An airliner apparently ran off a Norwegian airport runway and burst into flames, killing four, last week because wing spoilers crucial to braking did not deploy, crash investigators said Tuesday.
The spoilers aid braking by reducing the lift of the wings and giving the aircraft's wheels better traction, the Norwegian Accident Investigation Board said.
The British Aerospace 146-200, operated by Atlantic Airways of the Faeroe Islands, ran off the runway and down an embankment before catching fire at western Norway's Stord Airport on Oct. 10. Twelve of the 16 people aboard escaped without serious injury.
The board said the wing spoilers, or air brakes, are activated by the pilot on BA146-200 aircraft, but that indicator lights confirming their operation failed to light.
"This type of plane is a little different that other airplanes because it does not reverse its engines for braking, but is completely dependent on air braking, or spoilers," Grete Myhre said.
She said it was too early in the investigation to pinpoint the cause of the failure.
A board news release said that, without spoilers, "lift from the wings combined with a damp runway caused steamy water under the main wheels, and the braking power needed was gone."
"The crew did not find it responsible to abort the landing, in a last attempt to stop, they steered the aircraft down an incline," the statement said.
The preliminary findings were based on witness interviews, wreckage and flight recorder details.
The airplane was chartered by a subsidiary of engineering group Aker Kvaerner to transport workers to an oil industry construction project.
News stories provided by third parties are not edited by "Site Publication" staff.

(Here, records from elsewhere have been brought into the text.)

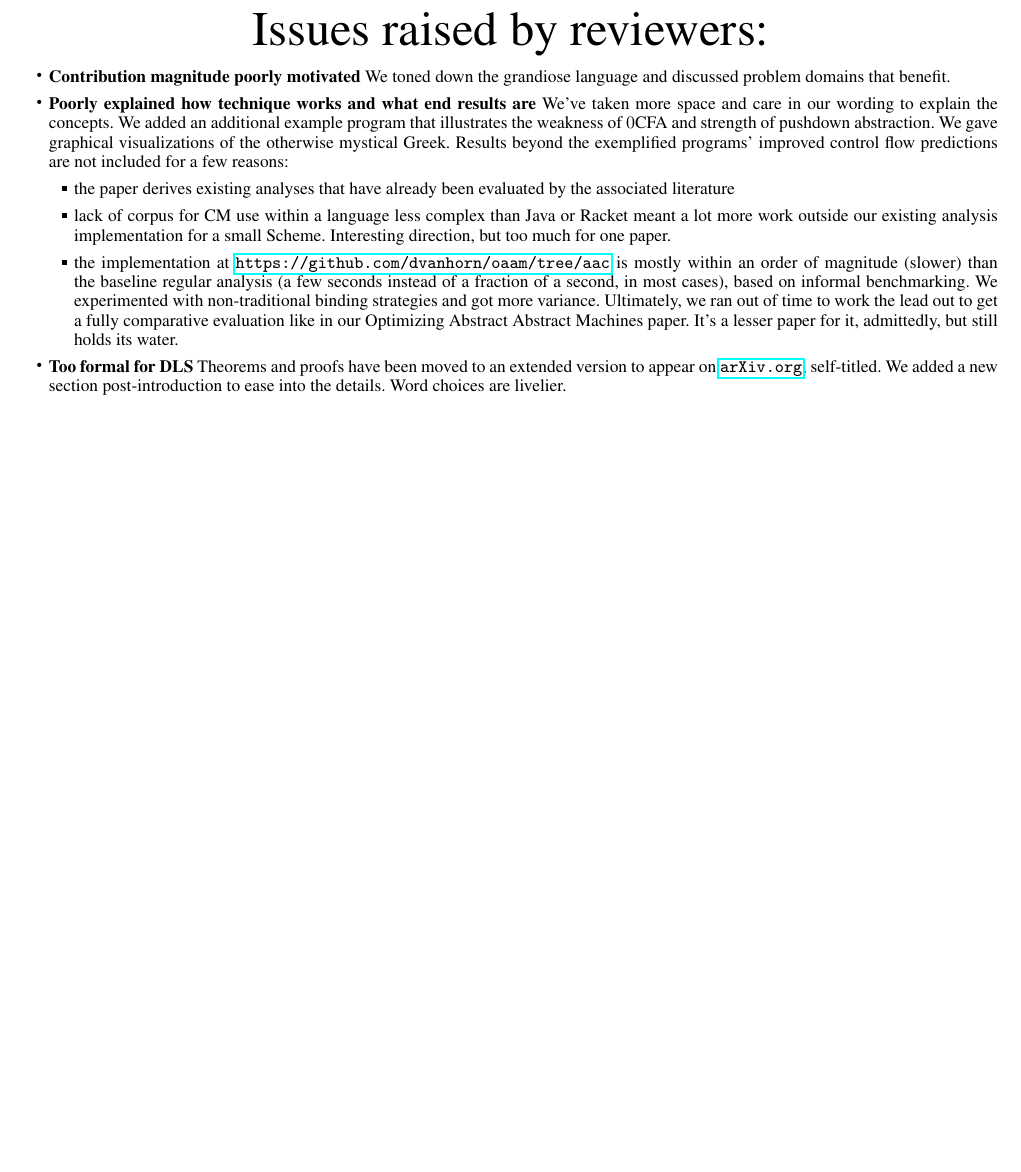
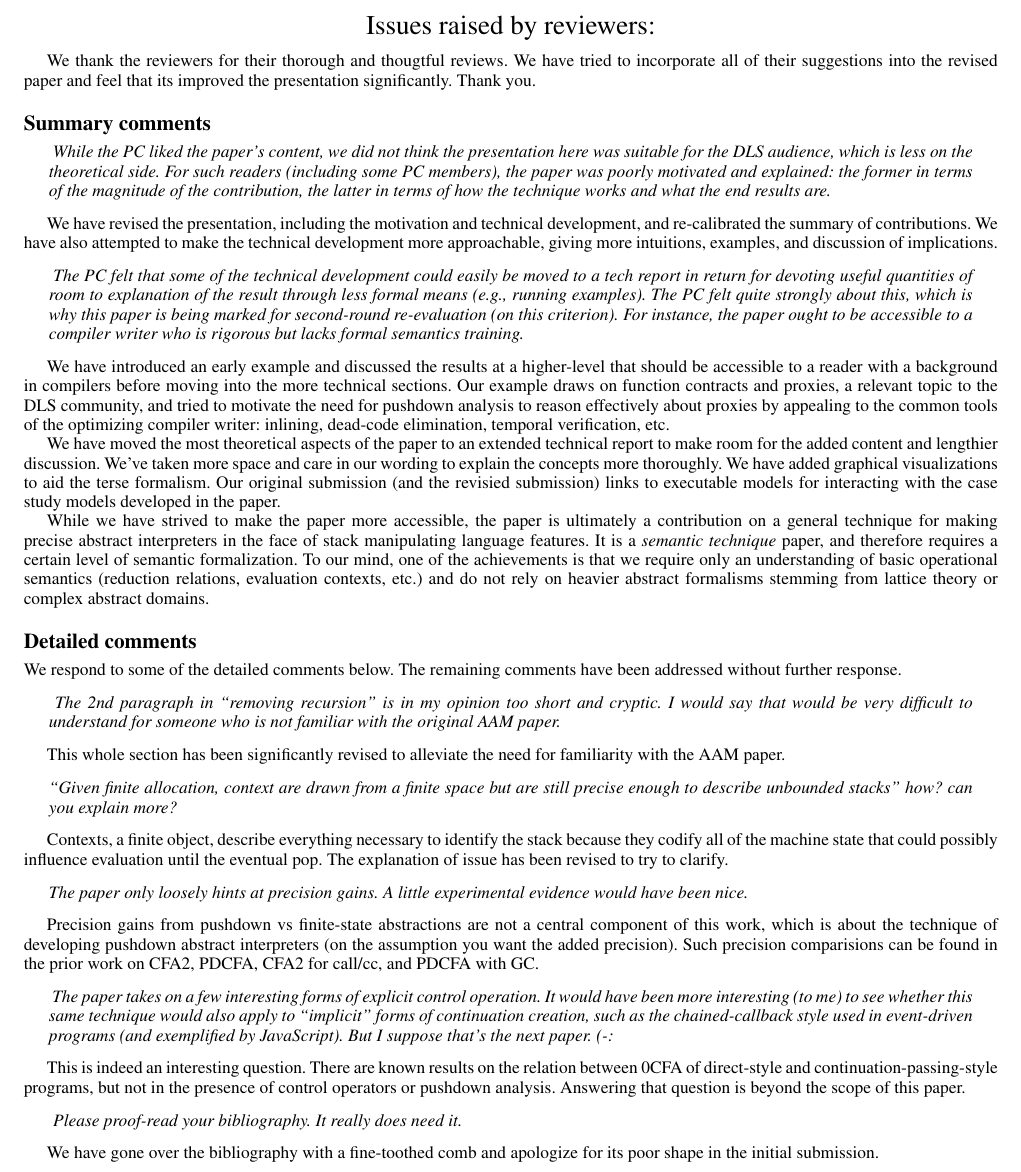
Before and after one commit to dvanhorn/aac, a LaTeX paper (paper/papersigplan.tex, which reads paper/coverpage.tex): part of page 1 of 11, cut so that both start at the same text, the shorter picture padded with empty space. Compiled offline with pdfLaTeX; a missing font is replaced by an installed copy or a similar font.

Commit message:
coverpage.tex

```diff
--- a/paper/coverpage.tex
+++ b/paper/coverpage.tex
@@ -1,34 +1,149 @@
 \begin{titlepage}
   \begin{center}
-    \Huge{Issues raised by reviewers:}
+    \Large{Issues raised by reviewers:}
   \end{center}
-  \begin{itemize}
-  \item{\textbf{Contribution magnitude poorly motivated}
-      We toned down the grandiose language and discussed problem domains that benefit.}
-  \item{\textbf{Poorly explained how technique works and what end results are}
-      We've taken more space and care in our wording to explain the concepts.
-      We added an additional example program that illustrates the weakness of \zcfa{} and strength of pushdown abstraction.
+
+
+We thank the reviewers for their thorough and thougtful reviews.  We
+have tried to incorporate all of their suggestions into the revised
+paper and feel that its improved the presentation significantly.  Thank you.
+
+\section*{Summary comments}
+
+\begin{quote}
+\emph{
+While the PC liked the paper's content, we did not think the
+presentation here was suitable for the DLS audience, which is less on
+the theoretical side. For such readers (including some PC members),
+the paper was poorly motivated and explained: the former in terms of
+the magnitude of the contribution, the latter in terms of how the
+technique works and what the end results are.}
+\end{quote}
+
+We have revised the presentation, including the motivation and
+technical development, and re-calibrated the summary of contributions.
+We have also attempted to make the technical development more
+approachable, giving more intuitions, examples, and discussion of
+implications.
+
+\begin{quote}
+\emph{
+The PC felt that some of the technical development could easily be
+moved to a tech report in return for devoting useful quantities of
+room to explanation of the result through less formal means (e.g.,
+running examples). The PC felt quite strongly about this, which is why
+this paper is being marked for second-round re-evaluation (on this
+criterion). For instance, the paper ought to be accessible to a
+compiler writer who is rigorous but lacks formal semantics training.}
+\end{quote}
+
+We have introduced an early example and discussed the results at a
+higher-level that should be accessible to a reader with a background
+in compilers before moving into the more technical sections.  Our
+example draws on function contracts and proxies, a relevant topic to
+the DLS community, and tried to motivate the need for pushdown
+analysis to reason effectively about proxies by appealing to the
+common tools of the optimizing compiler writer: inlining, dead-code
+elimination, temporal verification, etc.
+
+We have moved the most theoretical aspects of the paper to an extended
+technical report to make room for the added content and lengthier
+discussion.  We've taken more space and care in our wording to explain
+the concepts more thoroughly.  We have added graphical visualizations
+to aid the terse formalism.  Our original submission (and the revisied
+submission) links to executable models for interacting with the case
+study models developed in the paper.
+
+While we have strived to make the paper more accessible, the paper is
+ultimately a contribution on a general technique for making precise
+abstract interpreters in the face of stack manipulating language
+features.  It is a \emph{semantic technique} paper, and therefore
+requires a certain level of semantic formalization.  To our mind, one
+of the achievements is that we require only an understanding of basic
+operational semantics (reduction relations, evaluation contexts, etc.)
+and do not rely on heavier abstract formalisms stemming from lattice
+theory or complex abstract domains.
+
+
+\section*{Detailed comments}
+
+We respond to some of the detailed comments below.  The remaining
+comments have been addressed without further response.
+
+\begin{quote}
+\emph{
+  The 2nd paragraph in ``removing recursion'' is in my opinion too short and cryptic. I would say that would be very difficult to understand for someone who is not familiar with the original AAM paper.}
+\end{quote}
+
+This whole section has been significantly revised to alleviate the
+need for familiarity with the AAM paper.
+
+\begin{quote}
+\emph{``Given finite allocation, context are drawn from a finite space
+  but are still precise enough to describe unbounded stacks'' how?
+  can you explain more?}
+\end{quote}
+
+Contexts, a finite object, describe everything necessary to identify
+the stack because they codify all of the machine state that could
+possibly influence evaluation until the eventual pop.  The explanation
+of issue has been revised to try to clarify.
+
+\begin{quote}
+\emph{The paper only loosely hints at precision gains. A little experimental
+evidence would have been nice.}
+\end{quote}
+
+Precision gains from pushdown vs finite-state abstractions are not a
+central component of this work, which is about the technique of
+developing pushdown abstract interpreters (on the assumption you want
+the added precision).  Such precision comparisions can be found in the
+prior work on CFA2, PDCFA, CFA2 for call/cc, and PDCFA with GC.
+
+\begin{quote}
+\emph{
+The paper takes on a few interesting forms of explicit control
+  operation. It would have been more interesting (to me) to see
+  whether this same technique would also apply to ``implicit'' forms of
+  continuation creation, such as the chained-callback style used in
+  event-driven programs (and exemplified by JavaScript). But I suppose
+  that's the next paper. (-:}
+\end{quote}
+
+This is indeed an interesting question.  There are known results on
+the relation between 0CFA of direct-style and
+continuation-passing-style programs, but not in the presence of
+control operators or pushdown analysis.  Answering that question is
+beyond the scope of this paper.
+
+\begin{quote}
+\emph{
+Please proof-read your bibliography. It really does need it.}
+\end{quote}
+
+We have gone over the bibliography with a fine-toothed comb and
+apologize for its poor shape in the initial submission.
+
+
 %
-      We gave graphical visualizations of the otherwise mystical Greek.
-%
-    Results beyond the exemplified programs' improved control flow predictions are not included for a few reasons:
-    \begin{itemize}
-    \item{the paper derives existing analyses that have already been evaluated by the associated literature}
-    \item{lack of corpus for CM use within a language less complex than Java or Racket meant a lot more work outside our existing analysis implementation for a small Scheme.
-%
-Interesting direction, but too much for one paper.}
-    \item{the implementation at \url{https://github.com/dvanhorn/oaam/tree/aac} is mostly within an order of magnitude (slower) than the baseline regular analysis (a few seconds instead of a fraction of a second, in most cases), based on informal benchmarking.
-        %
-We experimented with non-traditional binding strategies and got more variance.
-%
-Ultimately, we ran out of time to work the lead out to get a fully comparative evaluation like in our Optimizing Abstract Abstract Machines paper.
-%
-It's a lesser paper for it, admittedly, but still holds its water.}
-    \end{itemize}
-  }
-  \item{\textbf{Too formal for DLS}
-      Theorems and proofs have been moved to an extended version to appear on \url{arXiv.org}, self-titled.
-      We added a new section post-introduction to ease into the details.
-      Word choices are livelier.}
-  \end{itemize}
+%%     Results beyond the exemplified programs' improved control flow predictions are not included for a few reasons:
+%%     \begin{itemize}
+%%     \item{the paper derives existing analyses that have already been evaluated by the associated literature}
+%%     \item{lack of corpus for CM use within a language less complex than Java or Racket meant a lot more work outside our existing analysis implementation for a small Scheme.
+%% %
+%% Interesting direction, but too much for one paper.}
+%%     \item{the implementation at \url{https://github.com/dvanhorn/oaam/tree/aac} is mostly within an order of magnitude (slower) than the baseline regular analysis (a few seconds instead of a fraction of a second, in most cases), based on informal benchmarking.
+%%         %
+%% We experimented with non-traditional binding strategies and got more variance.
+%% %
+%% Ultimately, we ran out of time to work the lead out to get a fully comparative evaluation like in our Optimizing Abstract Abstract Machines paper.
+%% %
+%% It's a lesser paper for it, admittedly, but still holds its water.}
+%%     \end{itemize}
+%%   }
+%%   \item{\textbf{Too formal for DLS:} Theorems and proofs have been
+%%     moved to an extended version to appear on \url{arXiv.org}.  In
+%%     their place we have incorporated examples, intuitions, and
+%%     gentlier introductions to the technical development.  }
+%%   \end{itemize}
 \end{titlepage}
```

For suggestions and comments, please click the Contact link at the bottom of this page.
The Canadian transportation investigators reiterated that the aircraft had landed too far down the runway.
Sept. 17--Almost a year after a Piper Aztec went down in waters just south of St. Thomas, the National Transportation Safety Board and the Federal Aviation Administration have issued their final...